For immediate release
January 20, 2012
-Deborah Froese

Winnipeg, MAN. — Krystofer Penner’s studies in international development piqued his interest in food supply issues and drew his attention to Cuba and its established system of sustainable urban agriculture. That sparked a conversation with Mennonite Church Canada to explore internship possibilities with some of its church partners in Cuba.

“Cuba is the largest centre of this sort in the world,” says Penner.

 “Krystofer is the first intern that Mennonite Church Canada has been able to successfully place in Cuba and it would not have been possible without the assistance of our partners at the Martin Luther King Memorial Center [MLKMC],” says Tim Froese, Executive Minister, Witness.

From April 26 through July 23 of 2011, the 4th year Canadian Mennonite University student, whose double major also includes Peace and Conflict Studies, engaged in a practicum at MLKMC in Havana. Rev. Raul Suárez, Director of the Center, and his wife, Eva Deulofeu, hosted Penner during his stay.

In 1989, Cuba plunged into economic crisis.

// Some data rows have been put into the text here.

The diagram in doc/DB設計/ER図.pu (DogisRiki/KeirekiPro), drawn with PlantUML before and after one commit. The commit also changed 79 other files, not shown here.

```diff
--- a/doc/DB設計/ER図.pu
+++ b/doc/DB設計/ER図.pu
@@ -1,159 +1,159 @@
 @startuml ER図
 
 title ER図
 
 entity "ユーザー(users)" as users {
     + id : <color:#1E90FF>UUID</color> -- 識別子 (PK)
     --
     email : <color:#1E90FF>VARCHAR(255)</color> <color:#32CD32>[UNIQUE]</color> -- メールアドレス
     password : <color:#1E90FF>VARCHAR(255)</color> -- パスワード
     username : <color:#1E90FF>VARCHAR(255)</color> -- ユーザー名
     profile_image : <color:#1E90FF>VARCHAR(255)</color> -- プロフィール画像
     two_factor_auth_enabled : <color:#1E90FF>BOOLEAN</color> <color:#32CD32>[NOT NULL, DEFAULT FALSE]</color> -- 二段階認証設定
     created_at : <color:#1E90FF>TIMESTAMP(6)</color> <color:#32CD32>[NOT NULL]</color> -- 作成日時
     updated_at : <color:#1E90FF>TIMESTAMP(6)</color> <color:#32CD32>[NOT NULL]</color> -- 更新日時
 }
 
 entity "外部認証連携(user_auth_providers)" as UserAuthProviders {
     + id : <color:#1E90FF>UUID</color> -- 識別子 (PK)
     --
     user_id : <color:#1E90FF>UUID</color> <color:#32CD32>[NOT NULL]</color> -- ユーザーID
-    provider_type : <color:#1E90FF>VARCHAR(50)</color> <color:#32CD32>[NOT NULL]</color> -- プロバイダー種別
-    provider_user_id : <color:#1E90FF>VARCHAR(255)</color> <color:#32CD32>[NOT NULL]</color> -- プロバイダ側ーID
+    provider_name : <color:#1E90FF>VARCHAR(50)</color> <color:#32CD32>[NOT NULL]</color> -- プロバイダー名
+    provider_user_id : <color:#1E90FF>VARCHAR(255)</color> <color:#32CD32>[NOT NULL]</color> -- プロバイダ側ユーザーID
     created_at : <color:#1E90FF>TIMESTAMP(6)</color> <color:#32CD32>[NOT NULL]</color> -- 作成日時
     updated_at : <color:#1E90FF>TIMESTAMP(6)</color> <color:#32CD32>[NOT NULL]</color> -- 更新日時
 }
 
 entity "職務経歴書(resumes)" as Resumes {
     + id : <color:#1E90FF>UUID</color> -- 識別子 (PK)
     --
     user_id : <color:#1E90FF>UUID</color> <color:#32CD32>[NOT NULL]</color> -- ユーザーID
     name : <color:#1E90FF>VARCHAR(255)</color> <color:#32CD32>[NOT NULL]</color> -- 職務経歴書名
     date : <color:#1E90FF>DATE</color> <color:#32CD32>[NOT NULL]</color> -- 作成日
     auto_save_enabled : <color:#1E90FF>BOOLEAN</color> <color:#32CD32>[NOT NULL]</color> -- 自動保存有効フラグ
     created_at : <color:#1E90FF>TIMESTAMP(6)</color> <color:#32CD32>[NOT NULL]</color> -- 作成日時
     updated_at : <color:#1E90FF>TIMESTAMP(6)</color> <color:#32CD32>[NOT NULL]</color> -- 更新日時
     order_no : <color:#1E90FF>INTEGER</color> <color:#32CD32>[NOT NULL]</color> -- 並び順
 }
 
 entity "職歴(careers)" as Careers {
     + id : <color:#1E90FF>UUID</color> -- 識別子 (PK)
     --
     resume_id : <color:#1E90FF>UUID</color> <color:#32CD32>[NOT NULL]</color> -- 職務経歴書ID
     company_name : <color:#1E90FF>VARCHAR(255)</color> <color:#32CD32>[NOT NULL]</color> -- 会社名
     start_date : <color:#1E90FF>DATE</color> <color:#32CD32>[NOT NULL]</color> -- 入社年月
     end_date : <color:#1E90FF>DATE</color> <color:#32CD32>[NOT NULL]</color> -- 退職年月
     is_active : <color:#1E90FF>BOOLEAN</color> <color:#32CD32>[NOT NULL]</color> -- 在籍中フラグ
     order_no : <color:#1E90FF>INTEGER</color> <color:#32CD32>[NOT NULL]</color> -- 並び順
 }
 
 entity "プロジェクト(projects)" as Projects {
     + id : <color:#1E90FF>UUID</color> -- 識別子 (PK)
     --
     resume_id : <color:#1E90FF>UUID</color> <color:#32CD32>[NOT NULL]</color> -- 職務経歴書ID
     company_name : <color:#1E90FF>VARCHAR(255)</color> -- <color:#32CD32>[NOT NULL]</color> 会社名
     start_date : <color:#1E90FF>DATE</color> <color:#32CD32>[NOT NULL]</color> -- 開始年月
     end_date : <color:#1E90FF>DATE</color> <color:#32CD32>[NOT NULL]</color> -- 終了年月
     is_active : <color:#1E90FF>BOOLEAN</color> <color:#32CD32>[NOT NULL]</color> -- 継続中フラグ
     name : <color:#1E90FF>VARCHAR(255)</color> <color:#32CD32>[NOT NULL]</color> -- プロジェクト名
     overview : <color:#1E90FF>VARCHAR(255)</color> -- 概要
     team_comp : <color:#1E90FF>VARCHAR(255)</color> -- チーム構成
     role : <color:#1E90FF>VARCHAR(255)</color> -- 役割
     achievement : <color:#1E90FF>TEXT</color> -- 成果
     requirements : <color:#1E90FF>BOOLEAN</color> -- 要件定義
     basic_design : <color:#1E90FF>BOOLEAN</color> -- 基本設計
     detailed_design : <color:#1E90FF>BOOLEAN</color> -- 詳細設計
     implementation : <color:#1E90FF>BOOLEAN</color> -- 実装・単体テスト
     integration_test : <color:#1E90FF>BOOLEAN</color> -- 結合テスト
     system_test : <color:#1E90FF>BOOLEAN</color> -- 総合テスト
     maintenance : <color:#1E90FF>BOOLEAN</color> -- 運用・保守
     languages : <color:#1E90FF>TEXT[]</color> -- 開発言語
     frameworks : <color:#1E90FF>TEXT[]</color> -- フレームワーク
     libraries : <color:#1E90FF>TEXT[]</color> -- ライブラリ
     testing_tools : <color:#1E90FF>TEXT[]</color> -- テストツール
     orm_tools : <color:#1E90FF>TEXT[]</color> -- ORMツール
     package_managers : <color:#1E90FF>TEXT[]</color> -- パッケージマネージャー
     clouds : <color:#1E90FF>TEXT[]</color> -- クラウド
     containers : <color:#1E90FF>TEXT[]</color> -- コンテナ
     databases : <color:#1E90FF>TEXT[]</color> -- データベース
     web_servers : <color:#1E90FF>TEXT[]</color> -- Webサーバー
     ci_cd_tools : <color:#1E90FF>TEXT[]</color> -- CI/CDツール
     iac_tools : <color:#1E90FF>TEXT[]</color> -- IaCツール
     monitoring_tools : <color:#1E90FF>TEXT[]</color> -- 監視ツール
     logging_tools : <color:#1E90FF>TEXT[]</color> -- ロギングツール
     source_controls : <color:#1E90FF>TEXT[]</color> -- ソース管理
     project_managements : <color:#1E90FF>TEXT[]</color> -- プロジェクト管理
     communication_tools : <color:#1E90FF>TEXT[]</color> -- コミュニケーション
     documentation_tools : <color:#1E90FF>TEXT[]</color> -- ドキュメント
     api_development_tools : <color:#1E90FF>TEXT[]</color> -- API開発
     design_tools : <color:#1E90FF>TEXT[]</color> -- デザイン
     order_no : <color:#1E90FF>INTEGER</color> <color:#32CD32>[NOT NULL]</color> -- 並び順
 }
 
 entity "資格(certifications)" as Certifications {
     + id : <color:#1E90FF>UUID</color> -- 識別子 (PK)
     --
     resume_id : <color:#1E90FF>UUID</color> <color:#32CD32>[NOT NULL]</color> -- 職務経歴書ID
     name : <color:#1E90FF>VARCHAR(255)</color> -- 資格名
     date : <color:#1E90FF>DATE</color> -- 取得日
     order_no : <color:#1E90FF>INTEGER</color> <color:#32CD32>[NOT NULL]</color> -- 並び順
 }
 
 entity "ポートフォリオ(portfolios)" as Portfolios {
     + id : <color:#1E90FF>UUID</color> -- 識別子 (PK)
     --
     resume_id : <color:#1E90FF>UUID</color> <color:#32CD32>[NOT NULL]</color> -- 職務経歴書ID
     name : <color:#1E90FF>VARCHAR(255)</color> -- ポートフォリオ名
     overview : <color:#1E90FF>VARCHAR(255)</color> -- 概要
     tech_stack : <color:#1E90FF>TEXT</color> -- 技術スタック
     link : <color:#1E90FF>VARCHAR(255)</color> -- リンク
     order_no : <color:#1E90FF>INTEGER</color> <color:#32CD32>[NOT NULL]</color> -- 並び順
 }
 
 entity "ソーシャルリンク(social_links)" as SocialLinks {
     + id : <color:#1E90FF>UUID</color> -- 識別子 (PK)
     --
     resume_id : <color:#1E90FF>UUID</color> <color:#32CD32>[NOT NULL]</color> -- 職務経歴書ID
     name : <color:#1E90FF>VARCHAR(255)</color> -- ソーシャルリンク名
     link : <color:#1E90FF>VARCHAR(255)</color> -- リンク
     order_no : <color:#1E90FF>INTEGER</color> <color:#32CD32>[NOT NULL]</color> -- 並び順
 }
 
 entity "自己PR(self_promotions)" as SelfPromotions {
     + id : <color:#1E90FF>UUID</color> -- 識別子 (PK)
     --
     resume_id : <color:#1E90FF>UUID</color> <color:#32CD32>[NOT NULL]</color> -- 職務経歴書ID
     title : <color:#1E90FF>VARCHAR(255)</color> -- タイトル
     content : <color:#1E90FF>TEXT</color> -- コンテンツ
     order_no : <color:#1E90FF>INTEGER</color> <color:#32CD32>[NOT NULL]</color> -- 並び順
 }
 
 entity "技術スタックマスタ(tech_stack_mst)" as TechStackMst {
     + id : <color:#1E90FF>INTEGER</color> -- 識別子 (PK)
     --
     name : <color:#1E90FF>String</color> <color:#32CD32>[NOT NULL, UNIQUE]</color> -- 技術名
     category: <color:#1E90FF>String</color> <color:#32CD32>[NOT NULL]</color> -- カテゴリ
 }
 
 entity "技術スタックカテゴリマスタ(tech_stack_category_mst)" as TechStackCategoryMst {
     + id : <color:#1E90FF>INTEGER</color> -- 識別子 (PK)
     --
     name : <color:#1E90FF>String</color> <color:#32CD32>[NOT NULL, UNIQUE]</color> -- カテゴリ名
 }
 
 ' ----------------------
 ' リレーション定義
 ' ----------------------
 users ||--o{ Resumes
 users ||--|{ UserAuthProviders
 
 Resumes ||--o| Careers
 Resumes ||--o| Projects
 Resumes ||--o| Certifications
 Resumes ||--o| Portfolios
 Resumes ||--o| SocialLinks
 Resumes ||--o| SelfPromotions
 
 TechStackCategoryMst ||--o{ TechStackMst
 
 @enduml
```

The withdrawal of Soviet support and a tightening US embargo hit the food industry particularly hard. With massive reductions in the availability of imported fertilizers and seed from the Soviet Union, and declining food imports from the US, the country was forced to make sustainable agriculture – and therefore, food – a top priority.

“[Sustainable urban agriculture] is in every town in the country,” Penner says. “There are local urban agriculture organizations that fall under the umbrella of national institutions and government.”

Penner describes the system as “top down from the government,” but says that the idea was to build the capacity of farmers to grow sustainably without creating dependency on government. “They are trying to build a system of independent farmers with interconnectedness and support.”

To this end, specialized stores selling feed and seed, and booklets on a wide variety of crops are found in many places.

During his practicum, Penner studied urban farming practices under the tutelage of Benedicto Castañeda, who also introduced Penner to a number of local urban farmers. What Penner observed has increased his optimism for our ability to feed the planet.

“Often it feels to me like we're heading for a crisis in our food system and that we can't do anything about it,” Penner says. “This has shown me that there is hope, we can change things around if we want to.[The Cubans] did and we can too. We just have to want to.”

Penner says that he was impressed by more than agriculture during his time in Cuba. “I think what resonates with me the most is the community I saw there. The people that I interacted with were so open and welcoming. They made me feel at home and took care of me like I was one of them. And they treated everyone this way.”